On this second day of exploring the minor mode, the skill I want to tackle is being able to identify which version of scale degrees 6 and 7 a composer uses. This song, an example of early reggae written by Bob Marley, has limited pitch material. It’s also highly repetitive. These two factors combine to make it a good teaching example. Here’s my plan: Continue reading
We are now returning from Fall break, and we are ready to start tackling the minor mode. This simple tune is easy to teach by ear and nicely emphasizes the minor mode’s characteristics: ^3 and ^6. I also have a personal connection to it, as it seems to be the one Japanese tune that my parents taught me as a kid (and that gets taught in elementary schools). Here is my plan: Continue reading
So, we have one more class before their first high-stakes listening ==> processing ==> writing exam. I wanted a very short excerpt to include on Monday’s class (intended to specifically prepare them for a written exam). I’m obsessed with The Punch Brothers’ newest album, Who’s Feeling Young Now? and had no problems finding a good example (55 seconds into the track). I like this example because the basic melody is … basic, yet has one challenging moment (a leap down to ^6) that makes it non-trivial. It also has harmony above the tune that some students can focus on figuring out. So, there’s ways to keep the quicker students challenged. Continue reading
Ok, so it’s really a appropriation of Liszt’s “Liebestraum” No. 3 into 4/4 time and an (even) smaltzier setting. I would love to work on the vocals, which break away from Liszt’s beautiful melody, but given my time constraints, I’m going to stick with the violin solo that frames the duet. I do hope to take 30 seconds to set up the context for this example, and I’m so very grateful to my Soundscapes book for providing that to me. Here are some strengths of the example:
I just finished reading through some brief reflections (from students) about what’s hardest for them in the process of hearing ==> processing ==> dictating. While I didn’t learn about any new problems, a strategy for dealing with them did emerge. Many reflected that grabbing onto a note and trying to work out possible harmonies kind of worked for them. I want to refine that strategy with this activity. Continue reading
Tomorrow’s activity will work with Johnny Cash’s “Ring of Fire,” a tune I love because of the meter switches, timbres, and the way he makes fire and higher rhyme.

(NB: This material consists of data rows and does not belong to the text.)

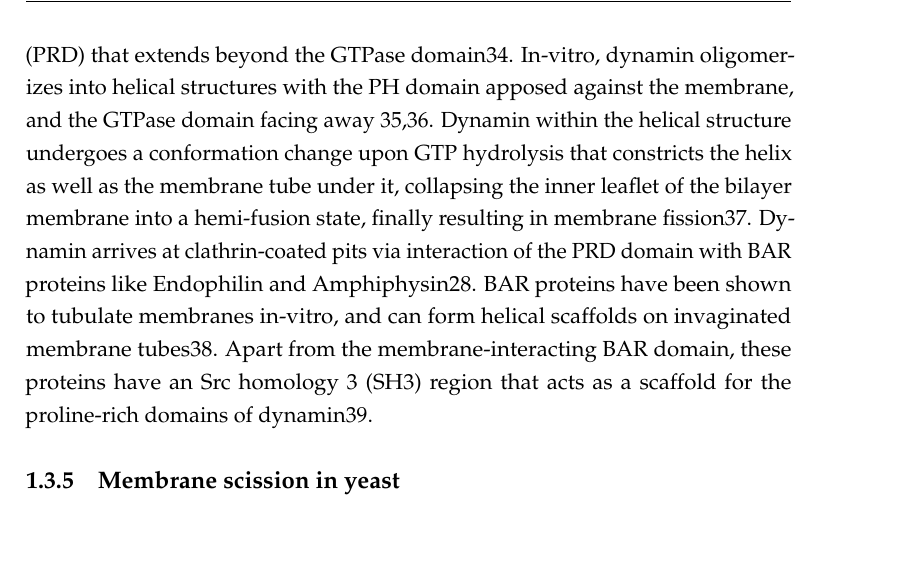
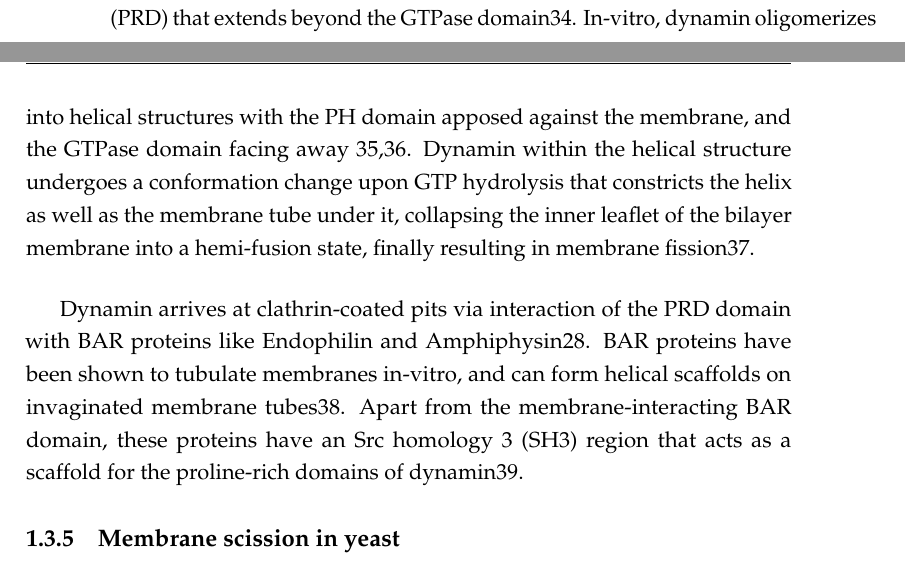
Before and after one commit to deepikaamenon/thesis_2021, a LaTeX thesis (main.tex, which reads Chapters/Intro.tex): part of page 22 of 25 before the commit and two parts of pages 21 and 22 of 25 after it, the two joined at a grey line, cut so that both start at the same text, the shorter picture padded with empty space. Compiled offline with pdfLaTeX.

Commit message:
txs auto checkin

```diff
--- a/Chapters/Intro.tex
+++ b/Chapters/Intro.tex
@@ -37,7 +37,9 @@ In mammalian cells, membrane scission in endocytosis is effected by the combined
 
 \vspace{5mm}
 
-Dynamins consist of a GTPase domain, a stalk region, a bundle signalling element that acts as the linker between the GTPase domain and stalk, a PIP2 binding pleckstrin homology domain (PH) domain and a proline rich domain (PRD) that extends beyond the GTPase domain34. In-vitro, dynamin oligomerizes into helical structures with the PH domain apposed against the membrane, and the GTPase domain facing away 35,36. Dynamin within the helical structure undergoes a conformation change upon GTP hydrolysis that constricts the helix as well as the membrane tube under it, collapsing the inner leaflet of the bilayer membrane into a hemi-fusion state, finally resulting in membrane fission37.
+Dynamins consist of a GTPase domain, a stalk region, a bundle signalling element that acts as the linker between the GTPase domain and stalk, a PIP2 binding pleckstrin homology domain (PH) domain and a proline rich domain (PRD) that extends beyond the GTPase domain34. In-vitro, dynamin oligomerizes into helical structures with the PH domain apposed against the membrane, and the GTPase domain facing away 35,36. Dynamin within the helical structure undergoes a conformation change upon GTP hydrolysis that constricts the helix as well as the membrane tube under it, collapsing the inner leaflet of the bilayer membrane into a hemi-fusion state, finally resulting in membrane fission37. \par
+
+\vspace{5mm}
 Dynamin arrives at clathrin-coated pits via interaction of the PRD domain with BAR proteins like Endophilin and Amphiphysin28. BAR proteins have been shown to tubulate membranes in-vitro, and can form helical scaffolds on invaginated membrane tubes38. Apart from the membrane-interacting BAR domain, these proteins have an Src homology 3 (SH3) region that acts as a scaffold for the proline-rich domains of dynamin39.
 
 
```
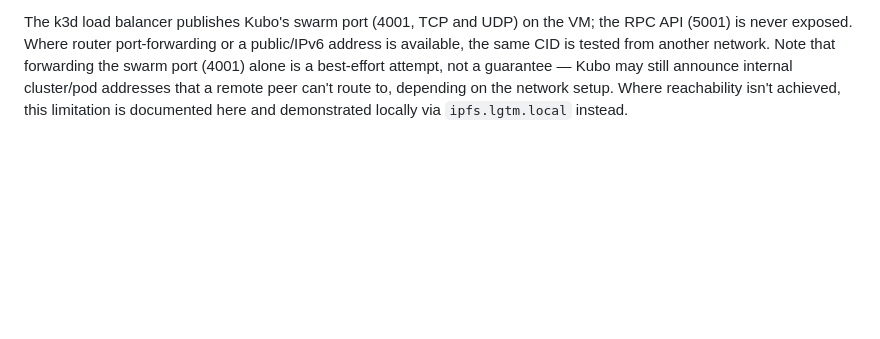
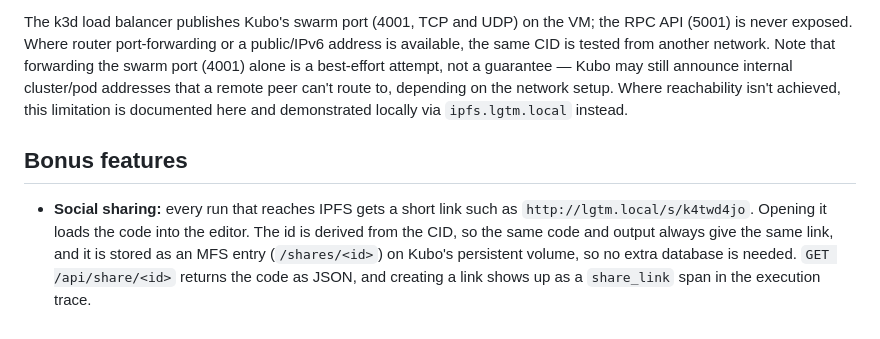
Before and after one commit to viceda-s/ft_lgtm, a Markdown page: README.md, the part around the change. Drawn GitHub-style; blank space fills up the shorter version.

Commit message:
docs(readme): document the social sharing bonus

```diff
--- a/README.md
+++ b/README.md
@@ -53,3 +53,7 @@ This project runs entirely inside a local VM, as required by the subject. IPFS i
   > "If you are behind NAT without UPnP / IPv6, explain the limitations to your evaluators." [subject, V.1.4]
 
 The k3d load balancer publishes Kubo's swarm port (4001, TCP and UDP) on the VM; the RPC API (5001) is never exposed. Where router port-forwarding or a public/IPv6 address is available, the same CID is tested from another network. Note that forwarding the swarm port (4001) alone is a best-effort attempt, not a guarantee — Kubo may still announce internal cluster/pod addresses that a remote peer can't route to, depending on the network setup. Where reachability isn't achieved, this limitation is documented here and demonstrated locally via `ipfs.lgtm.local` instead.
+
+## Bonus features
+
+- **Social sharing:** every run that reaches IPFS gets a short link such as `http://lgtm.local/s/k4twd4jo`. Opening it loads the code into the editor. The id is derived from the CID, so the same code and output always give the same link, and it is stored as an MFS entry (`/shares/<id>`) on Kubo's persistent volume, so no extra database is needed. `GET /api/share/<id>` returns the code as JSON, and creating a link shows up as a `share_link` span in the execution trace.
```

Goal: Process and transcribe leaps within the dominant triad.
Smaller goal: Some students are bored; the content is too easy for the skills they already have. This music has lots of extra nuance that they can work towards processing, but I have to set it up in such a way that students with weaker skills don’t try to do too much. The set-up I do will end up introducing the idea of skeletal melody (one with no embellishments).
Musical example: Queen of the Rushes (Irish jig, played on the uilleann pipes by Máire Ní Ghráda) Continue reading
No, [for you music theorists] this is not a post about Schenkerian analysis. This is a post about an exciting opportunity I’m exploring with my Form and Analysis class next week. We are going to our campus’s extraordinary art museum for our first of a series of three classes (spread out over the semester).
What has captured my pedagogical imagination the most is engaging with the idea of middle ground. I was introduced to this concept two weeks ago during a workshop about using our wonderfully equipped and staffed teaching museum. It comes, as far as I can tell, from Richard White’s book, The Middle Ground: Indians, Empires, and Republics in the Great Lakes Region, 1650–1815. Led by a history professor, the workshop I attended touched on the change in power structure that occurs when I take my class to the museum. I am no longer an expert learner; I am now on the similar footing to my students. What a treat for me! I have been fascinated by the implications and simplicity of the idea for two weeks now and am excited about our first trip to the museum next Wednesday.